### Work required
Throughout the listing that follows, find each line with the word "shown" and copy it.

### Data for the task

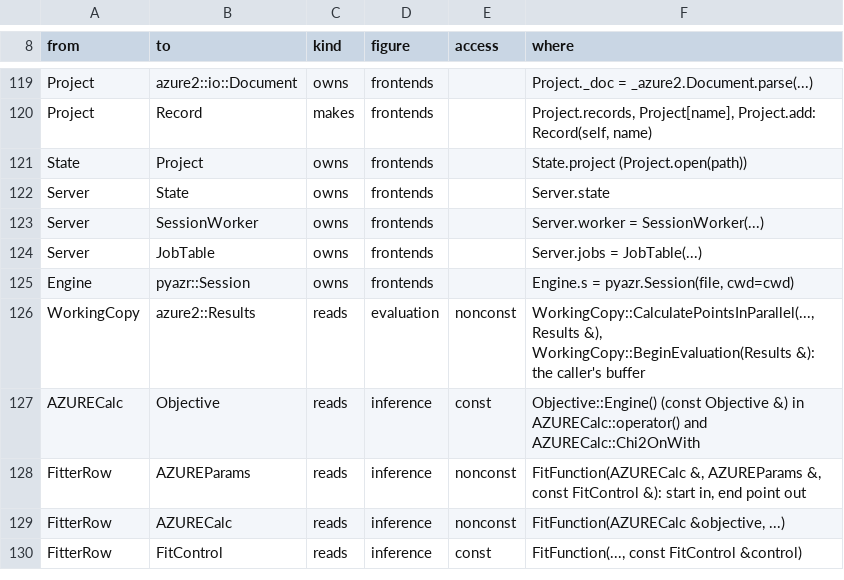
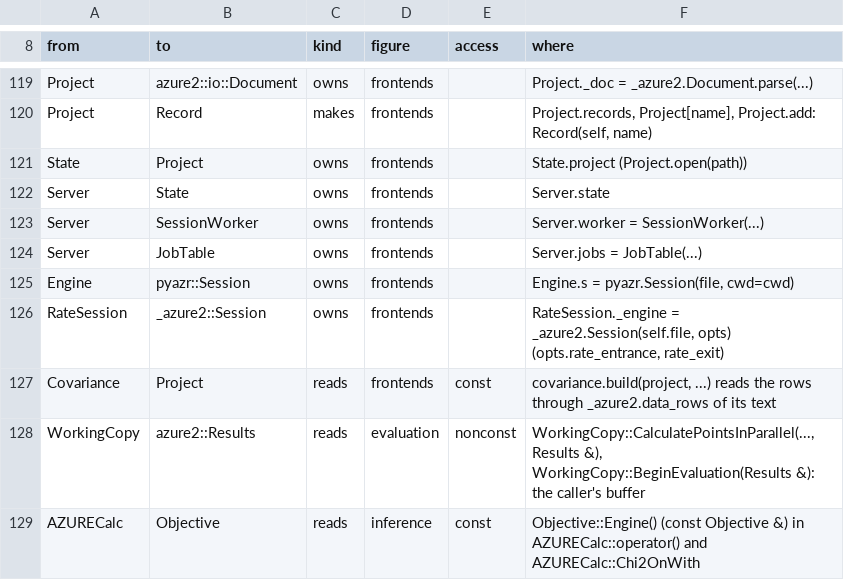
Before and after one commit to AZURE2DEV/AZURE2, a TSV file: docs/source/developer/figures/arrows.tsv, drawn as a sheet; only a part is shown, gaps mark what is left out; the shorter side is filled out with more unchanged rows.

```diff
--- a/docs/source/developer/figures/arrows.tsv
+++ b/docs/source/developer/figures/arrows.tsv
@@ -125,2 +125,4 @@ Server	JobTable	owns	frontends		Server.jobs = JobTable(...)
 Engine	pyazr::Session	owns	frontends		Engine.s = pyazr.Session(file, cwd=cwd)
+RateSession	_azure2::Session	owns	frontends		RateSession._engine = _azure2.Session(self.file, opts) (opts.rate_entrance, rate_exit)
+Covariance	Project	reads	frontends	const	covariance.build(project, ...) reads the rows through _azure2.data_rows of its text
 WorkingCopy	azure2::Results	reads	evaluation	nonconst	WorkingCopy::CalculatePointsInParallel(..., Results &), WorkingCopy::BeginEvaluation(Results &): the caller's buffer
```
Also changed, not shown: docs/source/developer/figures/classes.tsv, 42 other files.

### Written answer
Before and after one commit to AZURE2DEV/AZURE2, a TSV file: docs/source/developer/figures/arrows.tsv, drawn as a sheet; only a part is shown, gaps mark what is left out; the shorter side is filled out with more unchanged rows.
Also changed, not shown: docs/source/developer/figures/classes.tsv, 42 other files.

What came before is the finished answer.